Edit tracking data:
________________________________________
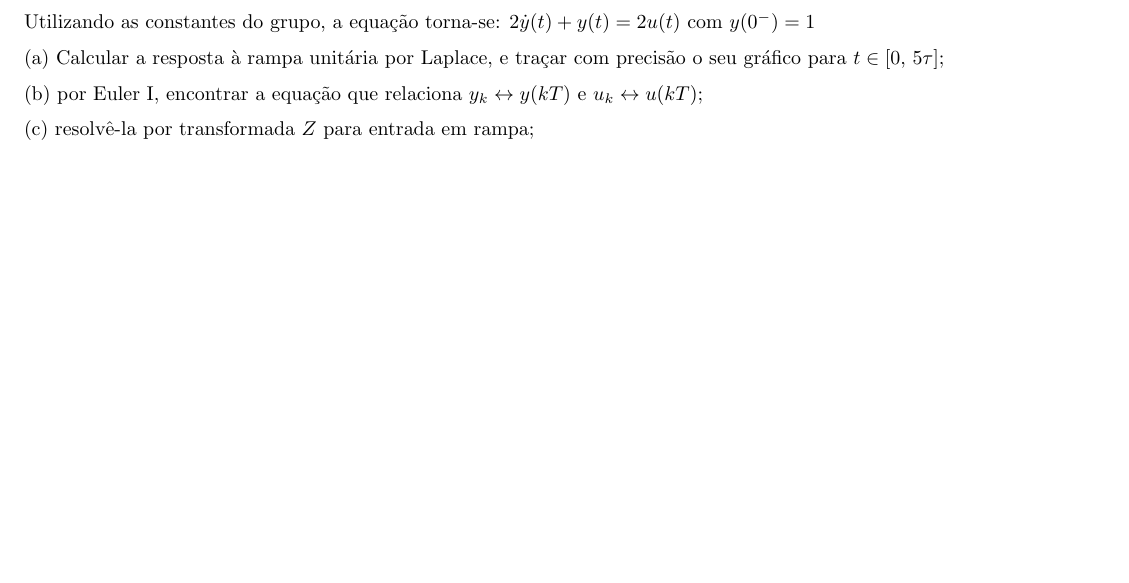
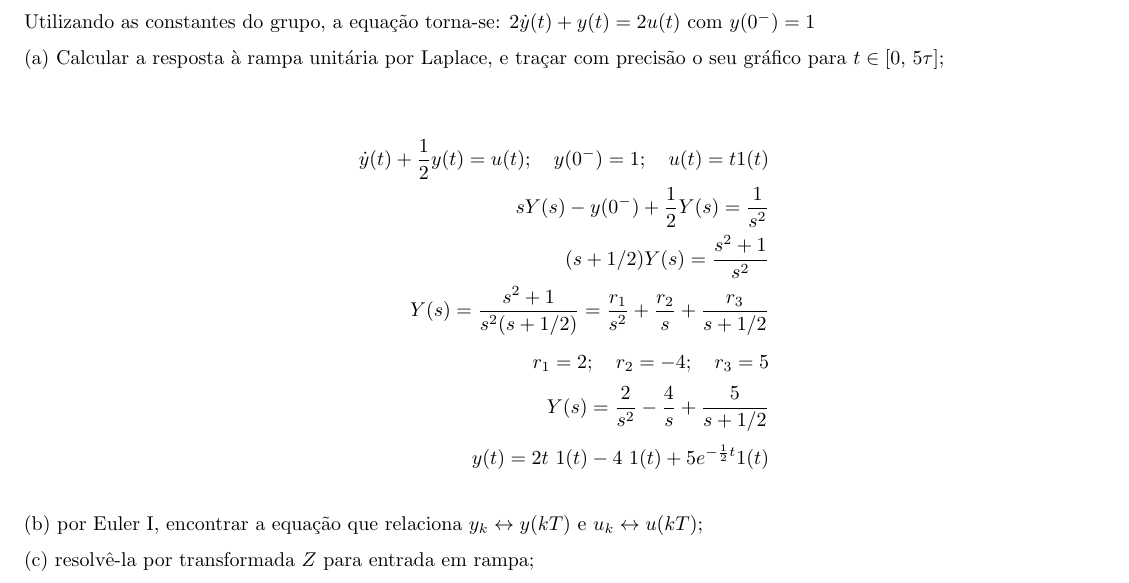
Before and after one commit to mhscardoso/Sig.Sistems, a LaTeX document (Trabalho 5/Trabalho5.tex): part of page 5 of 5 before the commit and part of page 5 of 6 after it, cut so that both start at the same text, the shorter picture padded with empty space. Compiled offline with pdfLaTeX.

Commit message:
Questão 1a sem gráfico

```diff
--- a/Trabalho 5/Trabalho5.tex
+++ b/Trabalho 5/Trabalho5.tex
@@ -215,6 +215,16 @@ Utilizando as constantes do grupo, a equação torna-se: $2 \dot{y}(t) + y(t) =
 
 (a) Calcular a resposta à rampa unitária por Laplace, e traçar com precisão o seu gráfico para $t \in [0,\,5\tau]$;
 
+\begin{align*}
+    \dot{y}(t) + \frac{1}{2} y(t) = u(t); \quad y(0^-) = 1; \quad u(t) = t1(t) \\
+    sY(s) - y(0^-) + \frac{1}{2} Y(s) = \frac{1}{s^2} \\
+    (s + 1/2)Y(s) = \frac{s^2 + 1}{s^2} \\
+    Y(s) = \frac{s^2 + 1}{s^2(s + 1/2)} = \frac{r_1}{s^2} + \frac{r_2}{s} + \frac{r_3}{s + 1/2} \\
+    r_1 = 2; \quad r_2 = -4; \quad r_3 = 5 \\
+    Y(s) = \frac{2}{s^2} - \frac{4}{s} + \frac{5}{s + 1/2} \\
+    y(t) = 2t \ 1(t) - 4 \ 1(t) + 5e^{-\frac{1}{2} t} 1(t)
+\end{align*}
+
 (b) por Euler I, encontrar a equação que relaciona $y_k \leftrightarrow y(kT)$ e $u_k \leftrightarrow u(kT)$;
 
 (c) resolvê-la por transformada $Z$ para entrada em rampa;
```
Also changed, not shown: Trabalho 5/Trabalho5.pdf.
________________________________________
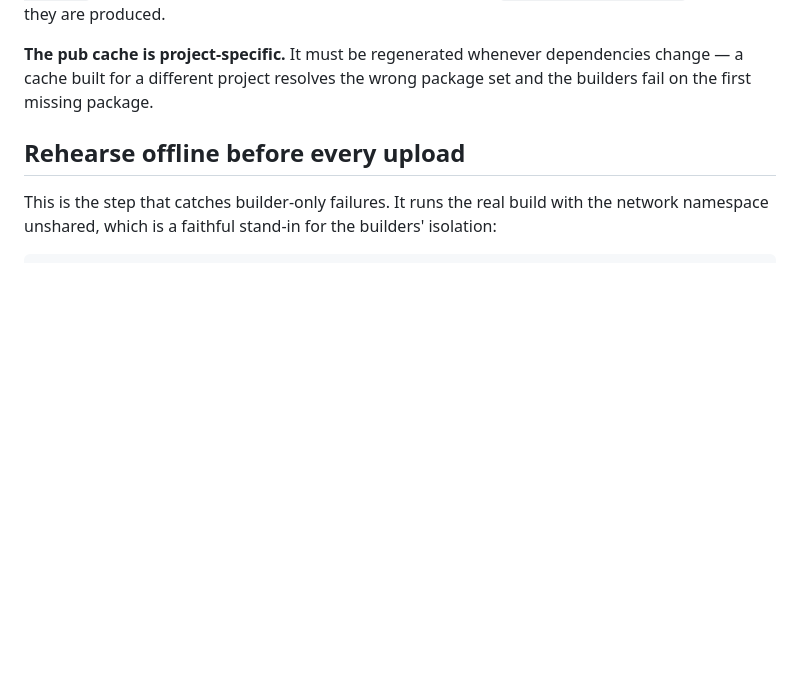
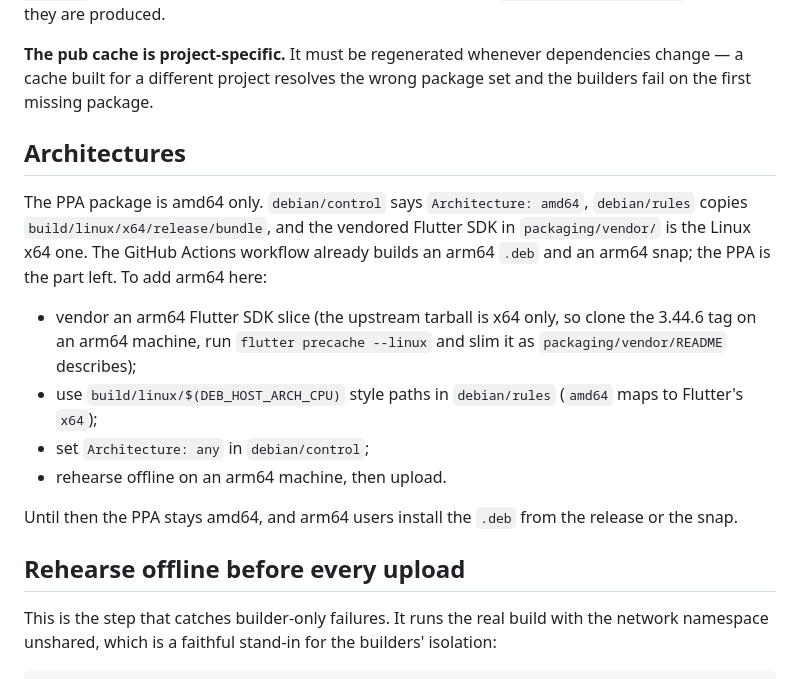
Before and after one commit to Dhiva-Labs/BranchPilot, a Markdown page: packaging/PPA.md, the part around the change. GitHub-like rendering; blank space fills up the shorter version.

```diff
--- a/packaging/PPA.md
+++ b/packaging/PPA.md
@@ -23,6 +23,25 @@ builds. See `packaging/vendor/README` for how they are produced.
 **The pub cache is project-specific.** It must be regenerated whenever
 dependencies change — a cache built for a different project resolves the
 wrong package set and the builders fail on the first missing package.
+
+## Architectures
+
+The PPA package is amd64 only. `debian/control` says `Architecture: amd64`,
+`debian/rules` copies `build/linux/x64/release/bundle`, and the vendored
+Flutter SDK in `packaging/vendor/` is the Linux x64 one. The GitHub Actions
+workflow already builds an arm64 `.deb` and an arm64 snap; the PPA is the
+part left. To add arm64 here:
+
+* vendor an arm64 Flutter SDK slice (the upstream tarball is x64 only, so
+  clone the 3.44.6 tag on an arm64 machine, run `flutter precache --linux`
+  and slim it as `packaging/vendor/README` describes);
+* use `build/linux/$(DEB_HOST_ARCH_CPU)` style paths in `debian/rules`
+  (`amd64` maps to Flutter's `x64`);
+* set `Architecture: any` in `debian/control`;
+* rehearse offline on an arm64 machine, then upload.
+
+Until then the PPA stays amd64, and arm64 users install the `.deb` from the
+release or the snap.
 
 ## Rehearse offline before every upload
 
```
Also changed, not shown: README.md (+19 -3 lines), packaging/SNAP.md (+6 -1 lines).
________________________________________
_WHAT YOU WILL DO_. Look over the data above and show each line that contains "quad".

_ANSWER TO THIS TASK_.
+    \dot{y}(t) + \frac{1}{2} y(t) = u(t); \quad y(0^-) = 1; \quad u(t) = t1(t) \\
+    r_1 = 2; \quad r_2 = -4; \quad r_3 = 5 \\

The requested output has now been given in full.